Dick’s is rolling out next-generation Dick’s flagship stores integrating some elements from House of Sport. Five locations were converted in the quarter and another three earlier this month for a total of 11 next-generation locations currently open. Hobart said, “We are pleased with the performance and confident in the long-term opportunity of this new 50,000-square-foot prototype.”
Golf Galaxy continues to expand with more experiential Galaxy Performance Center formats. During the third quarter, seven new Performance Centers opened, expanding the Golf Galaxy chain to 104 locations, including 13 Performance Centers. Hobart said, “We believe there’s a significant long-term growth opportunity in golf. Over the next four years, we expect to have as many as 40 to 50 Golf Galaxy Performance Centers across the U.S., including about 10 new locations in 2024.”
Digitally, Dick’s continues to invest in technology to drive online engagement, adding 1.6 million new “omnichannel athletes,” or customers shopping both in-store and online in the quarter. Hobart said, “Omni-channel athletes make up the majority of our sales and they spend more and shop with us more frequently than single-channel athletes. As we invest in data science and personalization, we’re excited to continue building one-to-one relationships and better serving these athletes.”
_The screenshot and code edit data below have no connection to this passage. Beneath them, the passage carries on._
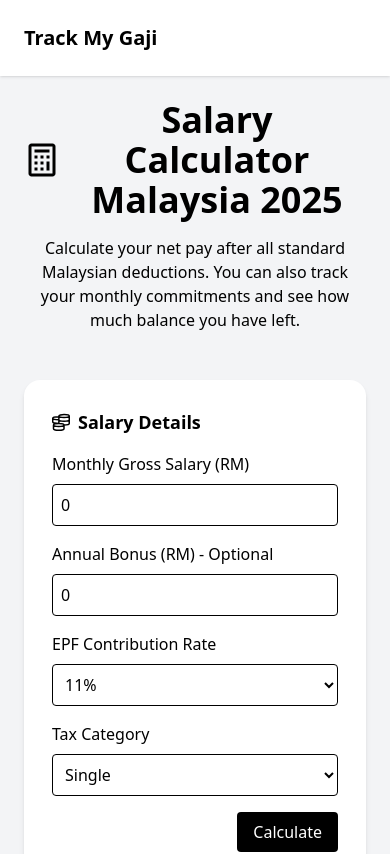
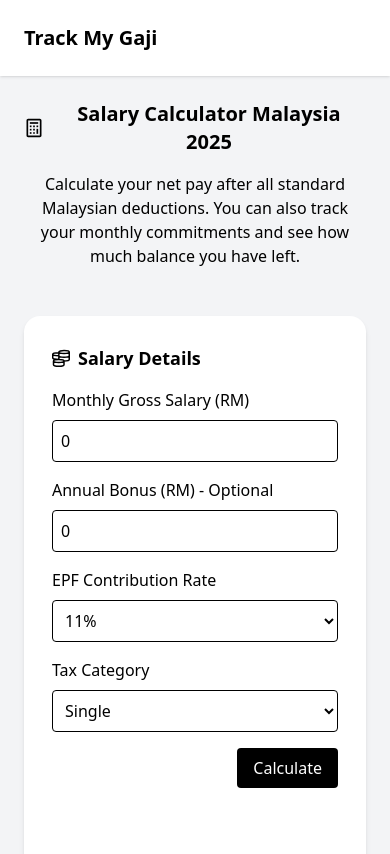
Before and after one commit to arifazfar99/track-my-gaji, a React (Vite) app: page / in a window 390 px wide. Shown: the top 854 px of the page. Built offline with nearby package versions, Linux system fonts and the light colour scheme.

Commit message:
fix title mobile view

```diff
--- a/src/App.tsx
+++ b/src/App.tsx
@@ -147,7 +147,7 @@ function App() {
 
       <main className="sm:max-w-6xl mx-auto p-6 flex-grow space-y-8">
         <section className="flex flex-col w-full justify-center text-center">
-          <h1 className="text-4xl font-bold mb-4 flex items-center justify-center">
+          <h1 className="text-xl sm:text-4xl font-bold mb-4 flex items-center justify-center">
             <span>
               <CgCalculator className="mr-2" />
             </span>
```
Dick’s also continues to invest in offering multiple delivery and pickup options by expanding same-day delivery. For last-minute shoppers, Dick’s this year is offering same-day delivery service up until 12 noon on Christmas Eve.
For the year, Dick’s now expects non-GAAP EPS in the range of $12 to $12.60 compared to prior expectations of $11.50 to $12.30. Comparable store sales are now projected in the range of positive 0.5 percent to positive 2 percent, compared to prior expectations of flat to positive 2 percent. In the last nine months, comps were up 2.3 percent.
At the midpoint, non-GAAP EBT margin is expected to be approximately 10.4 percent for the year compared to prior expectation of 10.2 percent. Modest improvement is expected in gross margin for the full year, which continues to include an approximate 50 basis points unfavorable impact from higher shrink compared to 2022. SG&A expenses are expected to deleverage for the full year, primarily due to growth investments.
For the fourth quarter, Dick’s expects continued gross margin and merch margin expansion on a year-over-year basis with some improvement versus the Q3 expansion. SG&A is expected to deleverage in Q4 by a similar magnitude as Q3.
Photo courtesy DKS